Aggregate capital productivity in the US economy, 1964--2001
In the decomposition of the US macroeconomic pre-tax rate of profit as the product of profit share and capital productivity, this paper considers the role of capital productivity over the period 1964--2001. The primary finding is that prior to 1982 capital productivity fell because capital deepening proceeded faster than labour productivity growth, whereas from 1982 to 1997 the opposite occured. If, prior to 1982, the US economy was characterised by Marx-biased technical progress, what requires explanation is why labour productivity continued to grow after 1982 in the absence of sufficient capital deepening. The paper explores various hypotheses, contrasts neoclassical and classical notions of technical change, and investigates the robustness of its results to the productive--unproductive distinction and to accounting for changes in capacity utilisation. Copyright The Author 2008. Published by Oxford University Press on behalf of the Cambridge Political Economy Society. All rights reserved., Oxford University Press.
If you experience problems downloading a file, check if you have the proper application to view it first. In case of further problems read the IDEAS help page. Note that these files are not on the IDEAS site.
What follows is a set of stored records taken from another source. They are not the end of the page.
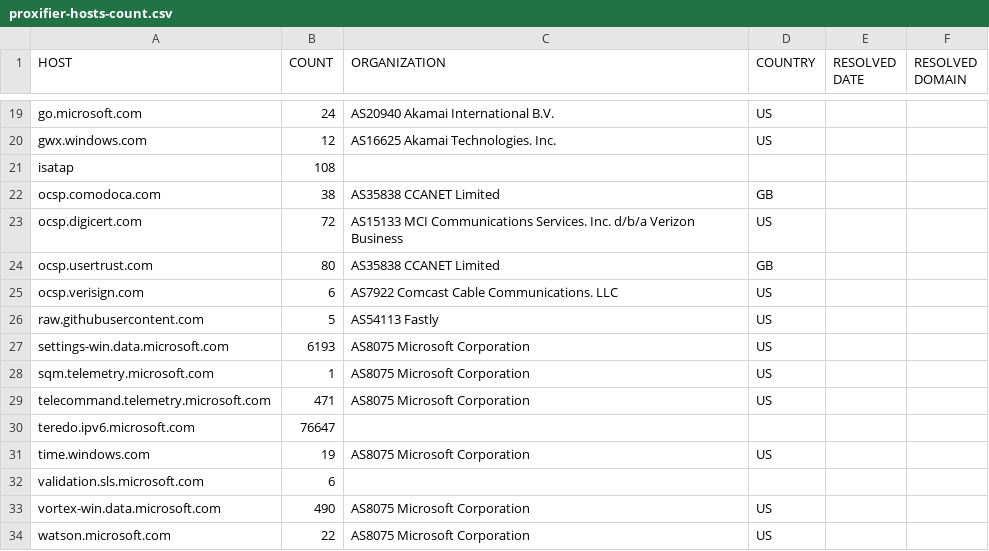
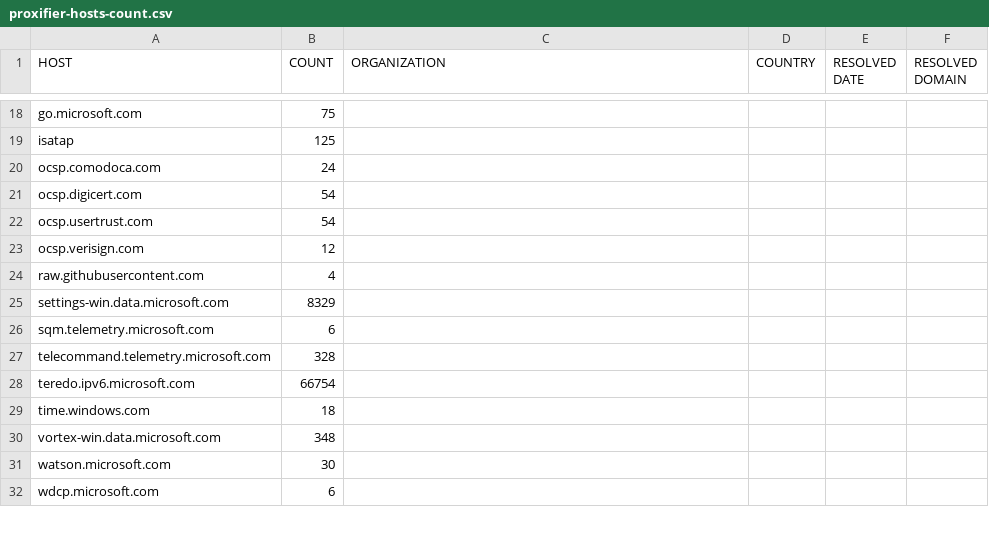
Before and after one commit to zyh001/WindowsSpyBlocker, a CSV file: logs/win7/proxifier-hosts-count.csv, drawn as a sheet; only a part is shown, gaps mark what is left out; removed rows and columns are numbered as before the commit, all else as after; the diff covers the shown part only; the diff names each change by its address in the sheet, - before the commit and + after, or states it on an @@ line.

```diff
--- a/logs/win7/proxifier-hosts-count.csv
+++ b/logs/win7/proxifier-hosts-count.csv
-B18 (COUNT): 24
+B18 (COUNT): 75
-C18 (ORGANIZATION): AS20940 Akamai International B.V.
+C18 (ORGANIZATION): (empty)
-D18 (COUNTRY): US
+D18 (COUNTRY): (empty)
-row 20: gwx.windows.com | 12 | AS16625 Akamai Technologies. Inc. | US
-B19 (COUNT): 108
+B19 (COUNT): 125
-B20 (COUNT): 38
+B20 (COUNT): 24
-C20 (ORGANIZATION): AS35838 CCANET Limited
+C20 (ORGANIZATION): (empty)
-D20 (COUNTRY): GB
+D20 (COUNTRY): (empty)
-B21 (COUNT): 72
+B21 (COUNT): 54
-C21 (ORGANIZATION): AS15133 MCI Communications Services. Inc. d/b/a Verizon Business
+C21 (ORGANIZATION): (empty)
-D21 (COUNTRY): US
+D21 (COUNTRY): (empty)
-B22 (COUNT): 80
+B22 (COUNT): 54
-C22 (ORGANIZATION): AS35838 CCANET Limited
+C22 (ORGANIZATION): (empty)
-D22 (COUNTRY): GB
+D22 (COUNTRY): (empty)
-B23 (COUNT): 6
+B23 (COUNT): 12
-C23 (ORGANIZATION): AS7922 Comcast Cable Communications. LLC
+C23 (ORGANIZATION): (empty)
-D23:D27 (COUNTRY): US
+D23:D27 (COUNTRY): (empty)
-B24 (COUNT): 5
+B24 (COUNT): 4
-C24 (ORGANIZATION): AS54113 Fastly
+C24 (ORGANIZATION): (empty)
-B25 (COUNT): 6193
+B25 (COUNT): 8329
-C25:C27 (ORGANIZATION): AS8075 Microsoft Corporation
+C25:C27 (ORGANIZATION): (empty)
-B26 (COUNT): 1
+B26 (COUNT): 6
-B27 (COUNT): 471
+B27 (COUNT): 328
-B28 (COUNT): 76647
+B28 (COUNT): 66754
-B29 (COUNT): 19
+B29 (COUNT): 18
-C29 (ORGANIZATION): AS8075 Microsoft Corporation
+C29 (ORGANIZATION): (empty)
-D29 (COUNTRY): US
+D29 (COUNTRY): (empty)
-row 32: validation.sls.microsoft.com | 6
-B30 (COUNT): 490
+B30 (COUNT): 348
-C30:C31 (ORGANIZATION): AS8075 Microsoft Corporation
+C30:C31 (ORGANIZATION): (empty)
-D30:D31 (COUNTRY): US
+D30:D31 (COUNTRY): (empty)
-B31 (COUNT): 22
+B31 (COUNT): 30
+row 32: wdcp.microsoft.com | 6
```
Also changed, not shown: 2 added rows, 3 removed rows and 36 edited cells elsewhere in this file, logs/win10/firewall-test-extra.csv, logs/win10/firewall-test-spy.csv, 21 other files.
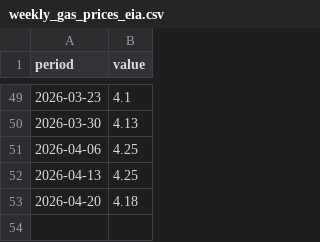
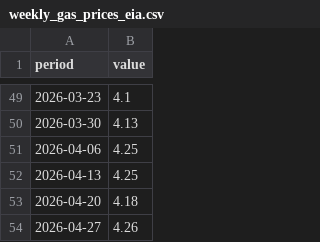
Before and after one commit to cbs-news-data/gas-prices, a CSV file: data/weekly_gas_prices_eia.csv, drawn as a sheet; only a part is shown, gaps mark what is left out; the diff names each change by its address in the sheet, - before the commit and + after, or states it on an @@ line.

```diff
--- a/data/weekly_gas_prices_eia.csv
+++ b/data/weekly_gas_prices_eia.csv
+row 54: 2026-04-27 | 4.26
```
Also changed, not shown: 1 other file.
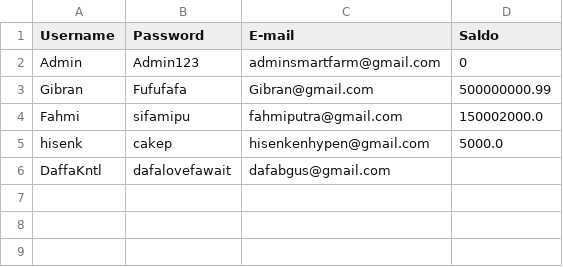
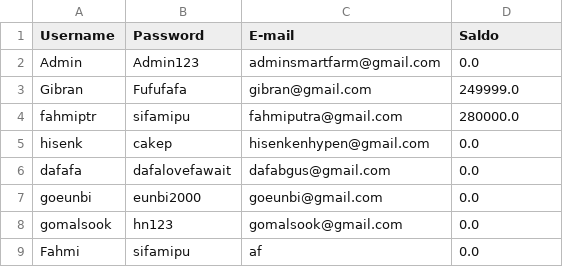
Before and after one commit to fhmptrdnd/project_kel5, a CSV file: datauser.csv, drawn as a sheet.

Commit message:
update keenam Fahmiiii

```diff
--- a/datauser.csv
+++ b/datauser.csv
@@ -1,6 +1,9 @@
 Username,Password,E-mail,Saldo
-Admin,Admin123,adminsmartfarm@gmail.com,0
-Gibran,Fufufafa,Gibran@gmail.com,500000000.99
-Fahmi,sifamipu,fahmiputra@gmail.com,150002000.0
-hisenk,cakep,hisenkenhypen@gmail.com,5000.0
-DaffaKntl,dafalovefawait,dafabgus@gmail.com
+Admin,Admin123,adminsmartfarm@gmail.com,0.0
+Gibran,Fufufafa,gibran@gmail.com,249999.0
+fahmiptr,sifamipu,fahmiputra@gmail.com,280000.0
+hisenk,cakep,hisenkenhypen@gmail.com,0.0
+dafafa,dafalovefawait,dafabgus@gmail.com,0.0
+goeunbi,eunbi2000,goeunbi@gmail.com,0.0
+gomalsook,hn123,gomalsook@gmail.com,0.0
+Fahmi,sifamipu,af,0.0
```
Also changed, not shown: datapetani.csv, 2 other files.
Please be patient as the files may be large.
As the access to this document is restricted, you may want to look for a different version under "Related research" (further below) or search for a different version of it.
Volume (Year): 33 (2009)
Issue (Month): 5 (September)
|Contact details of provider:|| Postal: Oxford University Press, Great Clarendon Street, Oxford OX2 6DP, UK|
Fax: 01865 267 985
Web page: http://www.cje.oupjournals.org/
|Order Information:||Web: http://www.oup.co.uk/journals|
When requesting a correction, please mention this item's handle: RePEc:oup:cambje:v:33:y:2009:i:5:p:1023-1046. See general information about how to correct material in RePEc.
For technical questions regarding this item, or to correct its authors, title, abstract, bibliographic or download information, contact: (Oxford University Press)or (Christopher F. Baum)
If references are entirely missing, you can add them using this form.